## What to produce
Which lines of the entries below contain the string "array"? Copy each one.

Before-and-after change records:
"""

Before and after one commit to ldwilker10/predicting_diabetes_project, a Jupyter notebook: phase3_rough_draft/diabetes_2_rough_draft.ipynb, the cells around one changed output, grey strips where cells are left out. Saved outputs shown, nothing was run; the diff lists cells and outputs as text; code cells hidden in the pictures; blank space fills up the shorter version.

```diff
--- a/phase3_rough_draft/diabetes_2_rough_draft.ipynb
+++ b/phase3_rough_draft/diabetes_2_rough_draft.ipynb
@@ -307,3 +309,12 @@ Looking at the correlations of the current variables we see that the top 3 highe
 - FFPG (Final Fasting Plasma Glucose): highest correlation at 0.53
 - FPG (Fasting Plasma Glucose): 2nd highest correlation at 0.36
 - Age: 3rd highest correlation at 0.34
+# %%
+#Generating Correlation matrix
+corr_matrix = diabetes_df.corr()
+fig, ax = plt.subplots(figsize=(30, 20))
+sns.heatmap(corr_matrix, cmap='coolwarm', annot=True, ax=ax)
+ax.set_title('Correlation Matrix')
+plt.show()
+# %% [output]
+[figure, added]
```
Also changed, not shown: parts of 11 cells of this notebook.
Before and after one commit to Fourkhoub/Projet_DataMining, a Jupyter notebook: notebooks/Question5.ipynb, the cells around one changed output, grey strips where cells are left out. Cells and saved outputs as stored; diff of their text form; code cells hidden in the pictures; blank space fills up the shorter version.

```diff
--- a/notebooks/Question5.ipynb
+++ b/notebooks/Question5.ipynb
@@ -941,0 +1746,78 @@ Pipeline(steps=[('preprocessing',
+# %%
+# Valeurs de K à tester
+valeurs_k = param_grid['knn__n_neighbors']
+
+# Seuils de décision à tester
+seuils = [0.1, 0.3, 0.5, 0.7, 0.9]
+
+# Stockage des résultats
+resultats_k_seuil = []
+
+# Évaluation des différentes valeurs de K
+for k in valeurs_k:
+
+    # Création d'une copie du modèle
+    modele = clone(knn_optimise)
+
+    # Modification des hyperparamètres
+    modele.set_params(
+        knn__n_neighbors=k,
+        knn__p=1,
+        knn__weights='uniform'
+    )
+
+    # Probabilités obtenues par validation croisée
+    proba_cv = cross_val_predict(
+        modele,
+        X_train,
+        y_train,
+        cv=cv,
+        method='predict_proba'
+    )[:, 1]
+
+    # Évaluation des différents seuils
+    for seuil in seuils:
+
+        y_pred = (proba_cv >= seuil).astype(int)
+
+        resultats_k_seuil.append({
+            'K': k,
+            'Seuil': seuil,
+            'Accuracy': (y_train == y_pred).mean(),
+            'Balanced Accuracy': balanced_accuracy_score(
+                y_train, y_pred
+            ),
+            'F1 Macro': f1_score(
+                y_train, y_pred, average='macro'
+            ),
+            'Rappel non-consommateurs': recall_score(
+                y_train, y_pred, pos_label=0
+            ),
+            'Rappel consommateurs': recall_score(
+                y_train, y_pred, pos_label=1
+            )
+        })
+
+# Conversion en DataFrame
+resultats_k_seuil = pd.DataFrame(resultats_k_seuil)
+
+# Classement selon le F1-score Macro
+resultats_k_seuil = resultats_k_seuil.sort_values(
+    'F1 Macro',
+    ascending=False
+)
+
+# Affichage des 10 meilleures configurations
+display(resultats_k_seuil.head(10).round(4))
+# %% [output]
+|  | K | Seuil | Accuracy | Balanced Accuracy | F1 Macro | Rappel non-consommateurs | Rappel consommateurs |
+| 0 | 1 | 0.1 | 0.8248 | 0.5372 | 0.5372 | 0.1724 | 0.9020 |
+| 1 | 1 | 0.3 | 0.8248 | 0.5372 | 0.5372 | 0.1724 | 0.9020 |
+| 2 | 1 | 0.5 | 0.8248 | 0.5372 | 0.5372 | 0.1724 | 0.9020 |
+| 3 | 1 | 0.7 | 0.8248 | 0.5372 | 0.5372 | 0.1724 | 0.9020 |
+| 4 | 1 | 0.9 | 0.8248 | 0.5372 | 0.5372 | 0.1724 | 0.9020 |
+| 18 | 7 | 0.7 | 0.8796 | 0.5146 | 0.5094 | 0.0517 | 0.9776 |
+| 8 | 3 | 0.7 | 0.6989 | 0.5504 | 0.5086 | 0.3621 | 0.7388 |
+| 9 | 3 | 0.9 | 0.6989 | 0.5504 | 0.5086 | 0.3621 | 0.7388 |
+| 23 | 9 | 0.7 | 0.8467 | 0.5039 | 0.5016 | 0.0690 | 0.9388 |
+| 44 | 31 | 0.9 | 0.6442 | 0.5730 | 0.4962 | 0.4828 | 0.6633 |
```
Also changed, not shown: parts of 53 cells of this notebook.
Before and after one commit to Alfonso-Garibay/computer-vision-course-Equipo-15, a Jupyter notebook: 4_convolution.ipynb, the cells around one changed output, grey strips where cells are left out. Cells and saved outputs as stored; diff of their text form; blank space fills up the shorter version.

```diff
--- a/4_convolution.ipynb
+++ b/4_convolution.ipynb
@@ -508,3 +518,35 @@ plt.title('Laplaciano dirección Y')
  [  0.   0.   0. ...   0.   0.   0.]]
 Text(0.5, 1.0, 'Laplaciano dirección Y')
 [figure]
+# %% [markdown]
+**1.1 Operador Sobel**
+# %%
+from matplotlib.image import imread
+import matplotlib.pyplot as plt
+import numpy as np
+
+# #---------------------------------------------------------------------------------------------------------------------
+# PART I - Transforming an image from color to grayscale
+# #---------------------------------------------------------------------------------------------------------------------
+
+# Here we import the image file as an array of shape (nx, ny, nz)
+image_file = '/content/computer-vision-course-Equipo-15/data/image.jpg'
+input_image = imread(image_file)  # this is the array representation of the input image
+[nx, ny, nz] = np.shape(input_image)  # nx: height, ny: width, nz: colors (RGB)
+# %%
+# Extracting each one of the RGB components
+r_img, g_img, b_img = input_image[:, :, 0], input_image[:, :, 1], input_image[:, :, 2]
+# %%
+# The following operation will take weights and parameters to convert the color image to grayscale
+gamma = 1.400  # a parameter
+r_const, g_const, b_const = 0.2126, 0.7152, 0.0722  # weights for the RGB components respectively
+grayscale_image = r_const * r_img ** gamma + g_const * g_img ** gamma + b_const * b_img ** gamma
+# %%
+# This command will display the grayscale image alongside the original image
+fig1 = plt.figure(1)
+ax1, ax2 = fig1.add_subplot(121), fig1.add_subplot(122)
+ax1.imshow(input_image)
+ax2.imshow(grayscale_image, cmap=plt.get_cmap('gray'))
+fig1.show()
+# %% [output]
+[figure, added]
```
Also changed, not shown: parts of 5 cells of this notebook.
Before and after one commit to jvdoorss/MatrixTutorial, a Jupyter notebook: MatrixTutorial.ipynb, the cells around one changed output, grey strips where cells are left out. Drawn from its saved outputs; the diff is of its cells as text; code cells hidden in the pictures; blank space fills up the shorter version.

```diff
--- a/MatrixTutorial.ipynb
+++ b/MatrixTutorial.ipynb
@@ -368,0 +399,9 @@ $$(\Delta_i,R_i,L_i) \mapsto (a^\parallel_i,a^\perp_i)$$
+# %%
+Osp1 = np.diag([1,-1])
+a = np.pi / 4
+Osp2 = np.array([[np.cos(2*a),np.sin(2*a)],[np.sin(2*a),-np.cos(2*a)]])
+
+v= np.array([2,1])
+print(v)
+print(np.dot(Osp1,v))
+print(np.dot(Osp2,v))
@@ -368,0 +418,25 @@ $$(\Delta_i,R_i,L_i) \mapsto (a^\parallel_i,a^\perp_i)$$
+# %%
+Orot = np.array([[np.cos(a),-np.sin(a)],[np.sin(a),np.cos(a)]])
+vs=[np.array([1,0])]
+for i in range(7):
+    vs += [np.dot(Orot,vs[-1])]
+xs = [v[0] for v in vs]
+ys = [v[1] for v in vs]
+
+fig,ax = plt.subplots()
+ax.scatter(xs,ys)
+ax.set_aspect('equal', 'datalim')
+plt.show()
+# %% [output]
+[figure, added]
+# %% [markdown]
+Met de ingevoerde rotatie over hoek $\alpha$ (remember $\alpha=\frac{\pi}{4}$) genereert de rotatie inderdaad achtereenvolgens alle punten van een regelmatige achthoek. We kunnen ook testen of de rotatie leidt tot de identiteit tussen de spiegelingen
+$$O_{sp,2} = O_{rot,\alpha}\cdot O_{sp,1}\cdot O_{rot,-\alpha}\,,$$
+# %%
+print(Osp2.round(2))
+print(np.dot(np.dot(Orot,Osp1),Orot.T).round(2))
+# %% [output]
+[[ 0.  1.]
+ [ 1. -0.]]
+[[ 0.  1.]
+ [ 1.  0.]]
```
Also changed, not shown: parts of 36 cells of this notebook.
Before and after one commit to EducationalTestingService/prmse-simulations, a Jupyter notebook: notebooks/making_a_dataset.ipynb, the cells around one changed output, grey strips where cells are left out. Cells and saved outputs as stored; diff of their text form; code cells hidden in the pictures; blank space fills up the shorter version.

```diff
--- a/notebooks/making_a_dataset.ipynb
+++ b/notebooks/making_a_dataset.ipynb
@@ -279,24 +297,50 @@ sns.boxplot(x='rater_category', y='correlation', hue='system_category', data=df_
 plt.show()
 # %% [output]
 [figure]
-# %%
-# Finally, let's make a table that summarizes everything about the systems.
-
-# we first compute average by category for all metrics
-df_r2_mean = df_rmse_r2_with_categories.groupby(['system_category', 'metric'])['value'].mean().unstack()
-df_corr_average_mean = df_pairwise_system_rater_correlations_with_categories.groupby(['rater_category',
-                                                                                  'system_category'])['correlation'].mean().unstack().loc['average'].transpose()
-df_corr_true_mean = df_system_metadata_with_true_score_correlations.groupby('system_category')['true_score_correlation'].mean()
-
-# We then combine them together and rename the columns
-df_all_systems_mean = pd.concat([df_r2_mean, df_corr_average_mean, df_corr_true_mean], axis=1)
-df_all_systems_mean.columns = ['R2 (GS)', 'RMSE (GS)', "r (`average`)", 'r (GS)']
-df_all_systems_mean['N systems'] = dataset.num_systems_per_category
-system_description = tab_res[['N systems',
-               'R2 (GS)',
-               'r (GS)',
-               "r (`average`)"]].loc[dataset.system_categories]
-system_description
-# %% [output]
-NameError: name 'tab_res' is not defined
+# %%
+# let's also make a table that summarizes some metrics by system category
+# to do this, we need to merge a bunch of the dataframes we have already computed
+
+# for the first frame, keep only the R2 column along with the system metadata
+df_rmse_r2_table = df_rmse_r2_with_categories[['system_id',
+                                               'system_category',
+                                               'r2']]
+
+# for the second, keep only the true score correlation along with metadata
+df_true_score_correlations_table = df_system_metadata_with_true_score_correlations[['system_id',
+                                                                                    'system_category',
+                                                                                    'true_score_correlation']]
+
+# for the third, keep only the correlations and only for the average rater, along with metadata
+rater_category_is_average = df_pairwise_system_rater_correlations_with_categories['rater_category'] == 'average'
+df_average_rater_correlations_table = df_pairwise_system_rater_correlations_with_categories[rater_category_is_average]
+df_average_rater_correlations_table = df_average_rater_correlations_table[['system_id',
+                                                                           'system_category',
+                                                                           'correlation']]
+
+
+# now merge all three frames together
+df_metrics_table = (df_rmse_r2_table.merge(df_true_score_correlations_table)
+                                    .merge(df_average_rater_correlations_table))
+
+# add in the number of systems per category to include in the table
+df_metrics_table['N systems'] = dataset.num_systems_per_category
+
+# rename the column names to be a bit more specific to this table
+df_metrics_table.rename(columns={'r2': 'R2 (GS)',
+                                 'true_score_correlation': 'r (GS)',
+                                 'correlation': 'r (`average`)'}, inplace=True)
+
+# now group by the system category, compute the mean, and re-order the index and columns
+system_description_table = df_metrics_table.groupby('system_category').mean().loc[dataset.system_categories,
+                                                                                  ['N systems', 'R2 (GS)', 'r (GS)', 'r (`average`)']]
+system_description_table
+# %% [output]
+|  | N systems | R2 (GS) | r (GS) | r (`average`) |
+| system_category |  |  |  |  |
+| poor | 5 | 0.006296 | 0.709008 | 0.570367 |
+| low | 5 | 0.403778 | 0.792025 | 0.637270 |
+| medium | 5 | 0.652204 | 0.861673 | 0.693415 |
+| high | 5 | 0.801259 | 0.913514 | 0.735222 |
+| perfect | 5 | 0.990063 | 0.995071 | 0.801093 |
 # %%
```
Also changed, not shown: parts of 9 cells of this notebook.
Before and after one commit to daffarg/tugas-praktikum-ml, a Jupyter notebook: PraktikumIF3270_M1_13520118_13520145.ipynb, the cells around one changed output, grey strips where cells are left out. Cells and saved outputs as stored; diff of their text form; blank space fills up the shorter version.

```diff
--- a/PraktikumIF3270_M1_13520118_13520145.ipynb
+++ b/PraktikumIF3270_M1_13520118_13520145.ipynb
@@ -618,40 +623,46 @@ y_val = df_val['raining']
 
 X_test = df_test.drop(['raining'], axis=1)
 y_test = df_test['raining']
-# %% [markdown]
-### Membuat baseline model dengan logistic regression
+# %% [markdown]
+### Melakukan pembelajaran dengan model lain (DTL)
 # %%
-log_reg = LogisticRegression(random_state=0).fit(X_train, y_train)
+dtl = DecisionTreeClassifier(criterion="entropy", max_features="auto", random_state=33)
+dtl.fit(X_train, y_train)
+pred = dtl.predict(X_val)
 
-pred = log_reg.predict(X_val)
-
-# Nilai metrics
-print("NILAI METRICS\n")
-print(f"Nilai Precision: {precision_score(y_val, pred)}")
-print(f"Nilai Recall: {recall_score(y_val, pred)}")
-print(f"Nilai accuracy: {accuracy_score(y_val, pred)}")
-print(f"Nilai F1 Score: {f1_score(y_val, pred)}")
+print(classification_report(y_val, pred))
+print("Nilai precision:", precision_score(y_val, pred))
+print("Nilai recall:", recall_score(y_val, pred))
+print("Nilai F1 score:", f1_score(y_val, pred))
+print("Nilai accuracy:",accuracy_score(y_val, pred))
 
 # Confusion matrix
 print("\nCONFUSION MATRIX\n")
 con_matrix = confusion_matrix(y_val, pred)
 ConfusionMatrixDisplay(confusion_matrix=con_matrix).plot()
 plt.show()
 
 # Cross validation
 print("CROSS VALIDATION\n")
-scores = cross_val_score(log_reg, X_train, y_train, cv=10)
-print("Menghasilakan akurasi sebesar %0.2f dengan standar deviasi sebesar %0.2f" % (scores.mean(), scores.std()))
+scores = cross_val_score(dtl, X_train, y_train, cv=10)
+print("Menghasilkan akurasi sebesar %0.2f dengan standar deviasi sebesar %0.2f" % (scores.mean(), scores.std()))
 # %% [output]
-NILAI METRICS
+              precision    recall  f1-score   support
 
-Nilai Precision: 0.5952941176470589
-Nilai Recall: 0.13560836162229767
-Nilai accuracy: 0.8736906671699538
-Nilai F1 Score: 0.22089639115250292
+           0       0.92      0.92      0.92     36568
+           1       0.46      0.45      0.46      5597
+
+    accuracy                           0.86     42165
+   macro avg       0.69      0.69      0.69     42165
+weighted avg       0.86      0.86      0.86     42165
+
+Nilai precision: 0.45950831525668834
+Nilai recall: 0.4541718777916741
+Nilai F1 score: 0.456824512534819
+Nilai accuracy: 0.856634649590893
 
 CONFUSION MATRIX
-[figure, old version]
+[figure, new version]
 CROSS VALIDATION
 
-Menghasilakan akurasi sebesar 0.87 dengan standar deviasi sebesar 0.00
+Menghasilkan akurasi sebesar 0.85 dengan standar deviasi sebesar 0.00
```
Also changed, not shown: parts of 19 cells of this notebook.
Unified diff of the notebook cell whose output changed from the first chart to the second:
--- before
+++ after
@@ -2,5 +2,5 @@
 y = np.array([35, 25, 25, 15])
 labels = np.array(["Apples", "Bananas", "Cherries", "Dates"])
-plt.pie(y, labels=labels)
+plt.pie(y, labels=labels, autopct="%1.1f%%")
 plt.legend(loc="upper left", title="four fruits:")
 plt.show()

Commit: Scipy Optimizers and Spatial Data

"""

## Expected answer
+# Here we import the image file as an array of shape (nx, ny, nz)
+input_image = imread(image_file)  # this is the array representation of the input image
+Osp2 = np.array([[np.cos(2*a),np.sin(2*a)],[np.sin(2*a),-np.cos(2*a)]])
+v= np.array([2,1])
+Orot = np.array([[np.cos(a),-np.sin(a)],[np.sin(a),np.cos(a)]])
+vs=[np.array([1,0])]
 y = np.array([35, 25, 25, 15])
 labels = np.array(["Apples", "Bananas", "Cherries", "Dates"])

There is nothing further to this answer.